The Art Institute of Chicago not only celebrates the art pieces that line their walls and displays, but they also celebrate the artists who have created them. The museum has done so again by bestowing the Legends and Legacy Award on another great artist. This award is reserved for living African American artists who have achieved national acclaim with careers that have lasted over 50 years. As you can imagine, the list of winners is small due to the long span of time the artist must produce work to qualify. But here are two of the latest winners of this honor.
The most recent winner is an Abstract Expressionist by the name of Ed Clark. Known for using a push broom and vibrant colors, he has studied and created art all over the world. He was born and spent his early years in Louisiana, and then moved to Chicago. After fighting in World War II, he was able to attend the Art Institute on a G.I. Bill. He later traveled to Paris to finish his art education.
His list of friends and colleagues reads like an art textbook – Mark Rothko, Willem de Kooning, Louis Rittman, and he mixed, mingled, and created art together with them. Although Clark’s name may not be as well-known as some of his friends’, he has still created some art innovations. Besides using a push broom to create paintings, he also began shaping canvases. And even though this great artist is in his 87th year, he is still creating to this day.

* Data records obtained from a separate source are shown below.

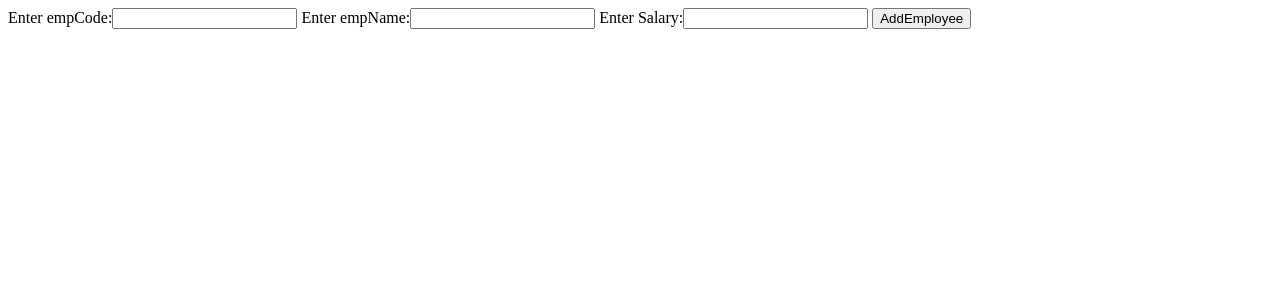
Repository: SravyaChunduri/workspace
Page: http://localhost/DAY15_DAO_/AddEmployee.jsp
An editor plug-in stored every save of this project. The page is shown before and after the next save, followed by the edit.
The browser window is 1280 px wide. The pictures show the whole page.
The page is served by Tomcat 9.

Above is the page before, as saved 2015-08-11 07:10:31.

After the next save:
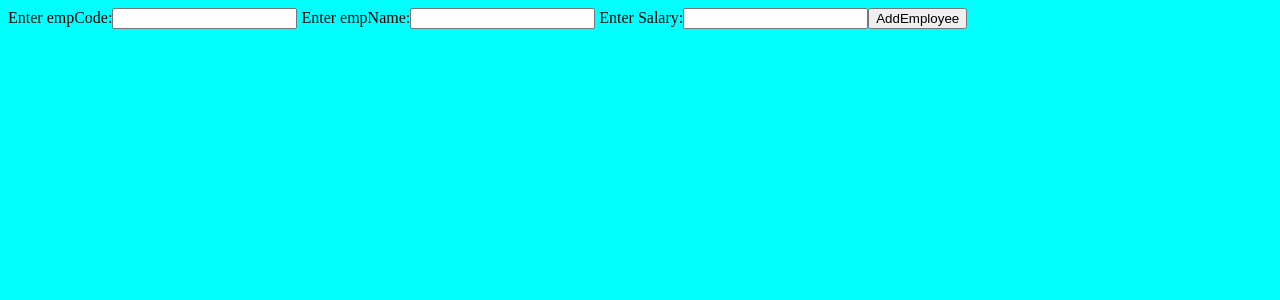
Saved 7 min 56 s later.
--- a/DAY15(DAO)/WebContent/AddEmployee.jsp
+++ b/DAY15(DAO)/WebContent/AddEmployee.jsp
@@ -6,13 +6,14 @@
 <meta http-equiv="Content-Type" content="text/html; charset=ISO-8859-1">
 <title>Insert title here</title>
 </head>
-<body>
+<body bgcolor="cyan">
 <form action="AddEmployee">
+<table align="center">
 Enter empCode:<input type="text" name="empCode">
 Enter empName:<input type="text" name="empName">
 Enter Salary:<input type="text" name="salary">
 <input type="submit" value="AddEmployee">
-
+</table>
 </form>
 
 </body>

Margaret Taylor-Burroughs received the Legends and Legacy award in 2010, sadly the same year as her death. But her tenure as an artist and writer were nothing short of amazing. She too was born in Louisiana and moved to Chicago as a child. And we are lucky that she did, as she had a profound impact on the city. She and her husband co-founded the DuSable Museum of African American History, which is the oldest museum of black culture in the United States. As an artist, she won many awards for her 20th-century realism, but she is best known for bringing art to all of the residents of Chicago. She created the South Side Community Art Center, a unique gallery and teaching studio. Later, because of black artists being shut out of many local art fairs, she founded the Lake Meadows Art Fair. She is truly an inspiration to all local artists.